■ **Task inputs**

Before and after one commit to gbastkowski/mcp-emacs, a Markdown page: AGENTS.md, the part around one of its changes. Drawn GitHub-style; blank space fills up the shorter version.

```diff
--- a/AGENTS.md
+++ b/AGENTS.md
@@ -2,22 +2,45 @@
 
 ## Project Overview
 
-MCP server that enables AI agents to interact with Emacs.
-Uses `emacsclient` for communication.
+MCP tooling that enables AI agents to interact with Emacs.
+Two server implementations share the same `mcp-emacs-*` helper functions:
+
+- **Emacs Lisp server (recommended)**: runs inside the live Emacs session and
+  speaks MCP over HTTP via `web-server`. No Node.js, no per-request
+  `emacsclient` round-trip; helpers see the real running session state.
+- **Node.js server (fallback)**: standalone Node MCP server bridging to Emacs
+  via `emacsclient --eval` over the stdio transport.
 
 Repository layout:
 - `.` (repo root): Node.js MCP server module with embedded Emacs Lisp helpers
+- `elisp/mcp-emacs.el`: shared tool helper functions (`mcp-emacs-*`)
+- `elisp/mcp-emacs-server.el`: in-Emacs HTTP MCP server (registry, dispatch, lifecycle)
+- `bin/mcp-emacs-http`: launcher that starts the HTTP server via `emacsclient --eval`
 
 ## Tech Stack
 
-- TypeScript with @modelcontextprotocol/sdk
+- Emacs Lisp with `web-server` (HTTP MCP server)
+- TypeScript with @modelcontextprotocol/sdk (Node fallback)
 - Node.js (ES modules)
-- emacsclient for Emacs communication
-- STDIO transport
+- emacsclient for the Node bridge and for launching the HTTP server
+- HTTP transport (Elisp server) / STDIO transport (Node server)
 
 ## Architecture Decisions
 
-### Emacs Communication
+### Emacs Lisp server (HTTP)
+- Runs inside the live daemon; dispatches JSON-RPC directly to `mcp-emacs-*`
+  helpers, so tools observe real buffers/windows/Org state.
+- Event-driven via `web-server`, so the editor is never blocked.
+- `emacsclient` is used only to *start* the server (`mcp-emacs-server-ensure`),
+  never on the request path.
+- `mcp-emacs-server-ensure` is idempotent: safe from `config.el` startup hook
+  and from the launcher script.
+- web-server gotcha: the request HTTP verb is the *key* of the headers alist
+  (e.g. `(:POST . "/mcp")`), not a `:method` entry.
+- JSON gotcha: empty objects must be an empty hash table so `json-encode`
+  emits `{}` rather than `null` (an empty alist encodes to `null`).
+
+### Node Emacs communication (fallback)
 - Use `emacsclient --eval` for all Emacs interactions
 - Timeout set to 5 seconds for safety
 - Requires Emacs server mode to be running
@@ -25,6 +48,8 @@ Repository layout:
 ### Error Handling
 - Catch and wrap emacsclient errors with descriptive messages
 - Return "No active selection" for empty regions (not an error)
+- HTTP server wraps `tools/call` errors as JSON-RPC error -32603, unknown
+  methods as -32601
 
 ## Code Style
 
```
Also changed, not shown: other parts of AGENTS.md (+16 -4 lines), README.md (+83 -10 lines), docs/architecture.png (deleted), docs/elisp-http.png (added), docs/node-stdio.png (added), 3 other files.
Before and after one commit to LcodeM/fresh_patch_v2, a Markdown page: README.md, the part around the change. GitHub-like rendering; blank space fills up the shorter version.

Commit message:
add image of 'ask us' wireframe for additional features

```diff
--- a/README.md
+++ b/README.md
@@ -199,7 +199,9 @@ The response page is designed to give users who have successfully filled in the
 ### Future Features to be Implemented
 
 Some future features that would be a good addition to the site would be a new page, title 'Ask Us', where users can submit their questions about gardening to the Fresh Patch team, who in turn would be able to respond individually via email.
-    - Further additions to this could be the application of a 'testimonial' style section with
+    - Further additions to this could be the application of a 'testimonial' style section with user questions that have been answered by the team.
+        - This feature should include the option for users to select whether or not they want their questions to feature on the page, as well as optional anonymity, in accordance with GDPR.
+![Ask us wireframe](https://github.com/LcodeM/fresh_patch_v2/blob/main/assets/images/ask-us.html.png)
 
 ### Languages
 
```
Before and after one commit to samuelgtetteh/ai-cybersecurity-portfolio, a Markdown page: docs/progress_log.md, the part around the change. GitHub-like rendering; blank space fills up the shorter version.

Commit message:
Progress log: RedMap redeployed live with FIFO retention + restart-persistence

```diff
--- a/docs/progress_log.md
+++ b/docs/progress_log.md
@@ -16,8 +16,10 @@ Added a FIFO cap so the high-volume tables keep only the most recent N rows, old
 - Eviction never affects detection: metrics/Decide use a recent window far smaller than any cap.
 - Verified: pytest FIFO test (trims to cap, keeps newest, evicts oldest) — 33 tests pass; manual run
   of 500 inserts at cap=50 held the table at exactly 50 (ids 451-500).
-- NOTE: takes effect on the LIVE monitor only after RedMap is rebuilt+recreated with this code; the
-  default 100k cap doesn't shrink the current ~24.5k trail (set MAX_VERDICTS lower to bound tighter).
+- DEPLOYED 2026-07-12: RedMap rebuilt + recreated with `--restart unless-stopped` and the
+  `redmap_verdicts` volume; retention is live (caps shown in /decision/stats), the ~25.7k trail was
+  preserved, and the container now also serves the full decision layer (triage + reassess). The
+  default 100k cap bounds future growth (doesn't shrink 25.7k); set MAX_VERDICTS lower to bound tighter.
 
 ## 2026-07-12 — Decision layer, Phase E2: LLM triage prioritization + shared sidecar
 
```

■ **Exercise prompt**
If a line above holds the string "that", return it as it stands.

■ **Written reply**
-MCP server that enables AI agents to interact with Emacs.
+MCP tooling that enables AI agents to interact with Emacs.
+- `bin/mcp-emacs-http`: launcher that starts the HTTP server via `emacsclient --eval`
 Some future features that would be a good addition to the site would be a new page, title 'Ask Us', where users can submit their questions about gardening to the Fresh Patch team, who in turn would be able to respond individually via email.
+    - Further additions to this could be the application of a 'testimonial' style section with user questions that have been answered by the team.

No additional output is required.